#### What this task involves
Every line that includes the word "order" needs to be copied from the listing.

#### Entries provided
━━━

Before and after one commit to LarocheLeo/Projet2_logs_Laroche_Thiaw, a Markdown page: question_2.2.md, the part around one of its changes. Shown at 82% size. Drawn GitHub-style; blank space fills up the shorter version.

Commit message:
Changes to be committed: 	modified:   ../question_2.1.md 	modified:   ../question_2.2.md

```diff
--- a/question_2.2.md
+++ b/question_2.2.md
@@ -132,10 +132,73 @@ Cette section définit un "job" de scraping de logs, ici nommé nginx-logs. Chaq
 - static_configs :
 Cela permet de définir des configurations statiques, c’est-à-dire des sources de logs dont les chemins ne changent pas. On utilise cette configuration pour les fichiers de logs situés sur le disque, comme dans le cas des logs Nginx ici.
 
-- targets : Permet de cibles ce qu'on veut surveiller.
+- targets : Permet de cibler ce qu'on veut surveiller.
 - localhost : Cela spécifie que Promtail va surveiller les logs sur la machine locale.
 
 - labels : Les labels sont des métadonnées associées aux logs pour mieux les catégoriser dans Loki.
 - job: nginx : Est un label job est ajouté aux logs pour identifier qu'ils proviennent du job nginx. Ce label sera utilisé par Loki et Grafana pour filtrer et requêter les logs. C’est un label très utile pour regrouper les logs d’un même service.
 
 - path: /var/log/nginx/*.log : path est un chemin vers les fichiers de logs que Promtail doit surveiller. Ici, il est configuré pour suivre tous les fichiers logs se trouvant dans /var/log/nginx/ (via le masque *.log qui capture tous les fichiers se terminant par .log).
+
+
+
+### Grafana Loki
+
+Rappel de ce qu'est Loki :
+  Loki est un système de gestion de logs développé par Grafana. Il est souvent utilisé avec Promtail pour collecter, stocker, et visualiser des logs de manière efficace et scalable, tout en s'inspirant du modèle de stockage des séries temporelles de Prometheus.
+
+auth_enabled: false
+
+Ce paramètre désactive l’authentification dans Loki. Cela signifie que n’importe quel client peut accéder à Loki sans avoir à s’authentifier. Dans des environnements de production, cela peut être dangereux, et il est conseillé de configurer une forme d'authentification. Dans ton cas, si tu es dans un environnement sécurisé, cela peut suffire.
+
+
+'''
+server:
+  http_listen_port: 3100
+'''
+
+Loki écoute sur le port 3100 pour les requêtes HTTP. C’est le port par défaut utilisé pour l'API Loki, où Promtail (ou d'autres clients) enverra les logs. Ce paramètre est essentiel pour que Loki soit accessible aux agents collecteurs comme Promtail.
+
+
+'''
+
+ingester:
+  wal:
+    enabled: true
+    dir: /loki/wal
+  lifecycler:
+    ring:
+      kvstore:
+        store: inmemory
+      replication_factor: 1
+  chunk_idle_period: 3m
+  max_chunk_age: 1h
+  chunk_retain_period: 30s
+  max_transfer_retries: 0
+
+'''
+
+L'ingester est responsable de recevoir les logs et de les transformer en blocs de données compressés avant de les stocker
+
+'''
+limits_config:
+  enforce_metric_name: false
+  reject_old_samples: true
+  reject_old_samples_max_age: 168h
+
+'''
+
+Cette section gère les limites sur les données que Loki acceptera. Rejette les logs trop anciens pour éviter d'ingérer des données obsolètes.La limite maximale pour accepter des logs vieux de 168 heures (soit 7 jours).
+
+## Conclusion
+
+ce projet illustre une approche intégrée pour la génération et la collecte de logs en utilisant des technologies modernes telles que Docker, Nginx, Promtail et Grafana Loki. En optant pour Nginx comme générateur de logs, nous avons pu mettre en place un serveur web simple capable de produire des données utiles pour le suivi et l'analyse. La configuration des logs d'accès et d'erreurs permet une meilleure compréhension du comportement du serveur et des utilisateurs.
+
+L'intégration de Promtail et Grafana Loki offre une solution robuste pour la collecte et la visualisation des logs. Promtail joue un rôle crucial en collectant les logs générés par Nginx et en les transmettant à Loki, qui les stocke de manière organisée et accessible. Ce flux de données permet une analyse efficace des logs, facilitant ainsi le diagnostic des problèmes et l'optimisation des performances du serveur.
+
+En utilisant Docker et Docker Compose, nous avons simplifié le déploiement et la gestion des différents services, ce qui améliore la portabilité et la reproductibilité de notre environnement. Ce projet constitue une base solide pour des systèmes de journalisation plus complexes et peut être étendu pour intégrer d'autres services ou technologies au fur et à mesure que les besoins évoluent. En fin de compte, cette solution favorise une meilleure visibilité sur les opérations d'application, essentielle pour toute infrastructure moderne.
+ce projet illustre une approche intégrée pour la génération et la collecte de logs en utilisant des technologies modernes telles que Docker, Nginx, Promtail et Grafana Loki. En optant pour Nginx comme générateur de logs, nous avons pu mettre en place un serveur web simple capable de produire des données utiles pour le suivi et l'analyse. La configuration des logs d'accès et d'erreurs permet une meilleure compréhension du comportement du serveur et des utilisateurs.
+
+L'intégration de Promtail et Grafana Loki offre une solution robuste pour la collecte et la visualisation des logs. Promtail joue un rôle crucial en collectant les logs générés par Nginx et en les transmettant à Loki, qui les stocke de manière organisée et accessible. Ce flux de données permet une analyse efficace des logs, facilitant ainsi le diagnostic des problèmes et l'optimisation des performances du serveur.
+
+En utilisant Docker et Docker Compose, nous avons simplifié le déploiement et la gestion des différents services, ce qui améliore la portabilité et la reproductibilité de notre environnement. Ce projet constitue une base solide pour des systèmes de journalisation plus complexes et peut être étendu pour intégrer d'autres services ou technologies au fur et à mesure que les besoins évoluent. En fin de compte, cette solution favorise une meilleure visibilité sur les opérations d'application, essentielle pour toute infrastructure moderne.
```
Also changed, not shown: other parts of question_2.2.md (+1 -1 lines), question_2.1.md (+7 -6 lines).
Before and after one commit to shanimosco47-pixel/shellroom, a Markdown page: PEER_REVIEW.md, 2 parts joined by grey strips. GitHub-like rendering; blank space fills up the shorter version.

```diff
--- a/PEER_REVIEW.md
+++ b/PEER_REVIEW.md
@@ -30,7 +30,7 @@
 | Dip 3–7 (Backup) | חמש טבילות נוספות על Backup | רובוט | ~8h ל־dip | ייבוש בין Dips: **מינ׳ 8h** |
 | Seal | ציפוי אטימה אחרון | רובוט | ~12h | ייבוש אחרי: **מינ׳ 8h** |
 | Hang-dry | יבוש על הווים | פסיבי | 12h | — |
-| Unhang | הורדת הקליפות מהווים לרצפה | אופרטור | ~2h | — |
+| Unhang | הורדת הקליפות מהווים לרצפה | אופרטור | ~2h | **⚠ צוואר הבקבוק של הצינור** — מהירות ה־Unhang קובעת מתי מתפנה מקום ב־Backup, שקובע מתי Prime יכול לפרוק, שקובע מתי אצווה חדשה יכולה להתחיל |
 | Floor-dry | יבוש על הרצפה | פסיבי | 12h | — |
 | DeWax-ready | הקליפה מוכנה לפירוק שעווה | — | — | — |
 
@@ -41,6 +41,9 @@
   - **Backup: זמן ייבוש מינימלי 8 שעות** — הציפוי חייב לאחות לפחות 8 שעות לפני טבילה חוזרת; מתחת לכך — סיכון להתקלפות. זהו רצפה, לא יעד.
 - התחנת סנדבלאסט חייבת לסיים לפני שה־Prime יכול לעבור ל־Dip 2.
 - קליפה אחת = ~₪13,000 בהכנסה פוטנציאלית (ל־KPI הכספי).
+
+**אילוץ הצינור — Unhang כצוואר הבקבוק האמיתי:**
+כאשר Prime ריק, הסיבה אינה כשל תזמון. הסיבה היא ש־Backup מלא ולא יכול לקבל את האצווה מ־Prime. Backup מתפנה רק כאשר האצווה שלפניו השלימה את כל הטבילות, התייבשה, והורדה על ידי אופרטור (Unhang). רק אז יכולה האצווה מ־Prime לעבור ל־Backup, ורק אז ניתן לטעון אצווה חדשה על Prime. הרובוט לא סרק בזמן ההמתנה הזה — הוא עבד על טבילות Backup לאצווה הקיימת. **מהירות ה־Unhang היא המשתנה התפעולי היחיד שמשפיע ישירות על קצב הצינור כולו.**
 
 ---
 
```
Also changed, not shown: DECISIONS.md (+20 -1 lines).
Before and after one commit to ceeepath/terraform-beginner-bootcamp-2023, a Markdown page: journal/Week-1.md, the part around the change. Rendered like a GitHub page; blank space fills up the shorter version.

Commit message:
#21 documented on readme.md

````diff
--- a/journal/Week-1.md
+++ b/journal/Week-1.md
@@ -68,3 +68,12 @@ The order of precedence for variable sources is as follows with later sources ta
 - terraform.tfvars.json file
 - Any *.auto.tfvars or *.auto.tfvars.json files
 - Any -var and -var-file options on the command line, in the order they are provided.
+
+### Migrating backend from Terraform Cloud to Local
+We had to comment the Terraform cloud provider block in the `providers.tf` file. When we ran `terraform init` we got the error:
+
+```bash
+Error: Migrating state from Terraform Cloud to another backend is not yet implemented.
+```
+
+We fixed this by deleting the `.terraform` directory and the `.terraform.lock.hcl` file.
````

━━━

#### Result for this exercise
@@ -68,3 +68,12 @@ The order of precedence for variable sources is as follows with later sources ta
 - Any -var and -var-file options on the command line, in the order they are provided.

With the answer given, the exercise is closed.